--- What is being asked ---
Look for "their" in the material below and show each line that contains it.

--- Entries supplied ---
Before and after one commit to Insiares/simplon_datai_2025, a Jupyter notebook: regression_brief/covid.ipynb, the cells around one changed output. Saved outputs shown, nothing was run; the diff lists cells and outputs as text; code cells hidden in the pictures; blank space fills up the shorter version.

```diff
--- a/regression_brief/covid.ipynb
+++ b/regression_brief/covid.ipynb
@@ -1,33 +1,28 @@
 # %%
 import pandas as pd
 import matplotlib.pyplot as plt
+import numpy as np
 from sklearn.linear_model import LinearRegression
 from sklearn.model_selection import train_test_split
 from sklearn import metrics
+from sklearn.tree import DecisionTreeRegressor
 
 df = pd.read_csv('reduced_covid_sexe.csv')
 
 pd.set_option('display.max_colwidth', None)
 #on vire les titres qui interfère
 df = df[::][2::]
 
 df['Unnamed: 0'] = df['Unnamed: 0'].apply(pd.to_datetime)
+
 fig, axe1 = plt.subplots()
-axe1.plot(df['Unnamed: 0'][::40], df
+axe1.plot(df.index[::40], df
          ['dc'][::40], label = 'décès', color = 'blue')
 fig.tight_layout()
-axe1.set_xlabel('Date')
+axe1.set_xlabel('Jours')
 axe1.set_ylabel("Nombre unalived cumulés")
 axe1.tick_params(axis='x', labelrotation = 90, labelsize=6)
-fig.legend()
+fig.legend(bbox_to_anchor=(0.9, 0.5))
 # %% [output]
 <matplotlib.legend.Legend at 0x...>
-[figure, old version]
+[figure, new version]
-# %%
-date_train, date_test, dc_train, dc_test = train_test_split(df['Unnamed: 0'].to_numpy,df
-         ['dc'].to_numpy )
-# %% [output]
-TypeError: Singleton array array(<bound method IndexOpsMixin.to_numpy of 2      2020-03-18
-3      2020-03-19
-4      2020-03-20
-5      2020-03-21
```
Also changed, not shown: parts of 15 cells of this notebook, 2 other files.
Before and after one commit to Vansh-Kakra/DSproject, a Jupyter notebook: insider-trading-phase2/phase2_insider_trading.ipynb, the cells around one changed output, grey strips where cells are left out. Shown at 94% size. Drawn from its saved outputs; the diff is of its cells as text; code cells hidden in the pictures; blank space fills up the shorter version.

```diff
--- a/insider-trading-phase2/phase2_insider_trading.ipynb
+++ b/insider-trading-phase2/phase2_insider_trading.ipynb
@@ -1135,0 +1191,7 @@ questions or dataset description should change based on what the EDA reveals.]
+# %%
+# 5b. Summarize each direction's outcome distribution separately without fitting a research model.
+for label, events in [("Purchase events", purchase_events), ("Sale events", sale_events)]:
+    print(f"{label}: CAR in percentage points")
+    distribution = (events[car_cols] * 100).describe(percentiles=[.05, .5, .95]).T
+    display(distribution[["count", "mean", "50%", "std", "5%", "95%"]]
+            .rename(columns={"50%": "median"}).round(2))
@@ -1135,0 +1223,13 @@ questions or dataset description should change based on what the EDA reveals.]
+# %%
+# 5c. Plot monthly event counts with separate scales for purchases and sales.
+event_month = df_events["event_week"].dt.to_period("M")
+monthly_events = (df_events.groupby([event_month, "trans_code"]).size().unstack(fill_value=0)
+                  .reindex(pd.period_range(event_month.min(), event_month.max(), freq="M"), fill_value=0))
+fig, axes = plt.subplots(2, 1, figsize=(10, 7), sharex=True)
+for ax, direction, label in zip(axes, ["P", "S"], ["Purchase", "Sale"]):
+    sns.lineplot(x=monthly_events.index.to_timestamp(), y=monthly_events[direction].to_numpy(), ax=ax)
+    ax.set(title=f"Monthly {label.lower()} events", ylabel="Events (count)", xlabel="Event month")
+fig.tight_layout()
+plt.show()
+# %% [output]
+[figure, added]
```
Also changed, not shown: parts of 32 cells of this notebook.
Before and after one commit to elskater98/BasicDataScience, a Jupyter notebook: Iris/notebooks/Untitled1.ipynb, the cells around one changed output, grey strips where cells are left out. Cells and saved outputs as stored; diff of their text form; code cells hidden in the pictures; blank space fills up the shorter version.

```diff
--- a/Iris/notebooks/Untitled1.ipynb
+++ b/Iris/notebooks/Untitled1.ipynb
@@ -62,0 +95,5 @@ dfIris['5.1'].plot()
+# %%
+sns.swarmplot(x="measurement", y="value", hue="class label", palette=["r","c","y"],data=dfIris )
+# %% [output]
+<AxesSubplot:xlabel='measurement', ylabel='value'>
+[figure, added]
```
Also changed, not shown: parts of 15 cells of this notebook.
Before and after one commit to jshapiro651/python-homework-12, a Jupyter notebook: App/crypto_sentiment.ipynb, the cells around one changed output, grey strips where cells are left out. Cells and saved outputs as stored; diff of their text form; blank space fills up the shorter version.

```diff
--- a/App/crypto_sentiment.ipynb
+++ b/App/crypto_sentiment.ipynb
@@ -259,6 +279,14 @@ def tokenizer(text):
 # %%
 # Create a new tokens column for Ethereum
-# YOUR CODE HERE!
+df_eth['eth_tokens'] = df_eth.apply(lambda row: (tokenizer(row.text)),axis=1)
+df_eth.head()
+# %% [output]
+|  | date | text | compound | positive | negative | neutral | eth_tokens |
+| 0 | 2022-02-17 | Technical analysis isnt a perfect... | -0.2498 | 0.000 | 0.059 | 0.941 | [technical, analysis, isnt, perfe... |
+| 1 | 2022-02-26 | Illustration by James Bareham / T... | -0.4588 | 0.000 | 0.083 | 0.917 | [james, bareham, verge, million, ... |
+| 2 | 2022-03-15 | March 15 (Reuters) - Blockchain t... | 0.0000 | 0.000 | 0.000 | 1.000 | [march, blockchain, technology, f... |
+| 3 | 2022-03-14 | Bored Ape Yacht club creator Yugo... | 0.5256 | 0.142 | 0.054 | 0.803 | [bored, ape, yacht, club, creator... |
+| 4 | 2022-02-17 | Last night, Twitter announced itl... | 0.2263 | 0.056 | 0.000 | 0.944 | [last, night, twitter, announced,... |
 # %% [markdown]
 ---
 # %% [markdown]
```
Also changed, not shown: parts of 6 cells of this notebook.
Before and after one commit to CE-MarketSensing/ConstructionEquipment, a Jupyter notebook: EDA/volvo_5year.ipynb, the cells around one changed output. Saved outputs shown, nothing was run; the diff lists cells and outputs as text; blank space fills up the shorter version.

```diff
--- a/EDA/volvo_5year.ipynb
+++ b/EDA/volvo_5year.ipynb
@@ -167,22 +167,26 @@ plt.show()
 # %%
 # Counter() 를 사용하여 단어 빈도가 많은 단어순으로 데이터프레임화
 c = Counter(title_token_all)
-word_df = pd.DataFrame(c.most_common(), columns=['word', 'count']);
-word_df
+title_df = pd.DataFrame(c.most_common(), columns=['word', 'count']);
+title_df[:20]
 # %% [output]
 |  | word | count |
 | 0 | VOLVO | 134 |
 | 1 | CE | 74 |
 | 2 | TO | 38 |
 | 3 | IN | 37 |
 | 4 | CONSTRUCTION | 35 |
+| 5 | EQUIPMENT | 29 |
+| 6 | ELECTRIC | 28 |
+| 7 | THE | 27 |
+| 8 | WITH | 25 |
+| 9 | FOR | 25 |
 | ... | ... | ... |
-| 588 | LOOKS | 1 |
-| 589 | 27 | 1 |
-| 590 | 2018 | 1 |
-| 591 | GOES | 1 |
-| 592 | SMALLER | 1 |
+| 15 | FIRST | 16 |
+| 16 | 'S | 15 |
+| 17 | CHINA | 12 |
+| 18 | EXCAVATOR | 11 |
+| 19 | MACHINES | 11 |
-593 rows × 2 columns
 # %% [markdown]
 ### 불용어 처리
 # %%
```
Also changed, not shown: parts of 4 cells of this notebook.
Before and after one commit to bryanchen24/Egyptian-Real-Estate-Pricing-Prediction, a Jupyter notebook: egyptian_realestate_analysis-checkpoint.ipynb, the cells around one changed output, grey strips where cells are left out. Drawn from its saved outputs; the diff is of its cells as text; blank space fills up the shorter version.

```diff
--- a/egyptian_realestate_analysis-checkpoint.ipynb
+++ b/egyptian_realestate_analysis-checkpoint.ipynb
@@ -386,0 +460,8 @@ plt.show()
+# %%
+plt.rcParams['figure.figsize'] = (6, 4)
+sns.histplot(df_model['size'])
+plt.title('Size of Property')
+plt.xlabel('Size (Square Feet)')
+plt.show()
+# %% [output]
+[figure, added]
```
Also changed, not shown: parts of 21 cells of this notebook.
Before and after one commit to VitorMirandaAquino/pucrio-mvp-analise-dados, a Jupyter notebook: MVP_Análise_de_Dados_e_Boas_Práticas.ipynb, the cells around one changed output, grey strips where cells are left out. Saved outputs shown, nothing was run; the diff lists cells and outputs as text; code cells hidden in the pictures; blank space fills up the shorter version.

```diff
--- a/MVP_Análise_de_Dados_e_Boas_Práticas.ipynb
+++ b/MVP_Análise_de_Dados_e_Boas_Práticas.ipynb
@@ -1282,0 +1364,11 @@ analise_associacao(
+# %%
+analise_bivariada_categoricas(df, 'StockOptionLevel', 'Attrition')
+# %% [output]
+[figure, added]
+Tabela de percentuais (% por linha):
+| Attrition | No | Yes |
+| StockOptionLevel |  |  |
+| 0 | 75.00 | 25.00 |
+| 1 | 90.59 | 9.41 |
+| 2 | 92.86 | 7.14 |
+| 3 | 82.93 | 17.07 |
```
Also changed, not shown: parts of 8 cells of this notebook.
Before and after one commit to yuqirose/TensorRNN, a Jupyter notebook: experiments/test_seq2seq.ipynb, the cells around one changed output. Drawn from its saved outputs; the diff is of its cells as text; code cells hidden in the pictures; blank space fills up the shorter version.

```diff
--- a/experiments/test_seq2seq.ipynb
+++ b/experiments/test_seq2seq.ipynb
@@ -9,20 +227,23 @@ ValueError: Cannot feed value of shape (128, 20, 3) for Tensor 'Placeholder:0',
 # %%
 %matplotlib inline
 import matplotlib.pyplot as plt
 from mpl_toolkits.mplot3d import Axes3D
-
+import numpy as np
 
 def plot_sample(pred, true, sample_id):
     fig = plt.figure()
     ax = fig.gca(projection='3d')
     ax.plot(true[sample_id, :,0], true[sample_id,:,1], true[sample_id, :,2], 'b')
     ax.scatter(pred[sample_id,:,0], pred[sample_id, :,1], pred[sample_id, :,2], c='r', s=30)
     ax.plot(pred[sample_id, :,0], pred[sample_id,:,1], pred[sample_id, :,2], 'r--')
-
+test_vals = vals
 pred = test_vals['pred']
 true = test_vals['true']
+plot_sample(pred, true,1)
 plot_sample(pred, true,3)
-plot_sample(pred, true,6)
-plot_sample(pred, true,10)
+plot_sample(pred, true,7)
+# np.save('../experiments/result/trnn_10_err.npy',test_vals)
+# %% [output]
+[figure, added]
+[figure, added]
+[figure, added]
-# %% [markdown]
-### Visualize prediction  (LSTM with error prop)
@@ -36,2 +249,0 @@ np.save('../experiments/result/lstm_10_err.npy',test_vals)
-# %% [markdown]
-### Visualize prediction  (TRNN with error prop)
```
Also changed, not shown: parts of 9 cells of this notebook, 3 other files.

--- Reply ---
Before and after one commit to elskater98/BasicDataScience, a Jupyter notebook: Iris/notebooks/Untitled1.ipynb, the cells around one changed output, grey strips where cells are left out. Cells and saved outputs as stored; diff of their text form; code cells hidden in the pictures; blank space fills up the shorter version.
Before and after one commit to jshapiro651/python-homework-12, a Jupyter notebook: App/crypto_sentiment.ipynb, the cells around one changed output, grey strips where cells are left out. Cells and saved outputs as stored; diff of their text form; blank space fills up the shorter version.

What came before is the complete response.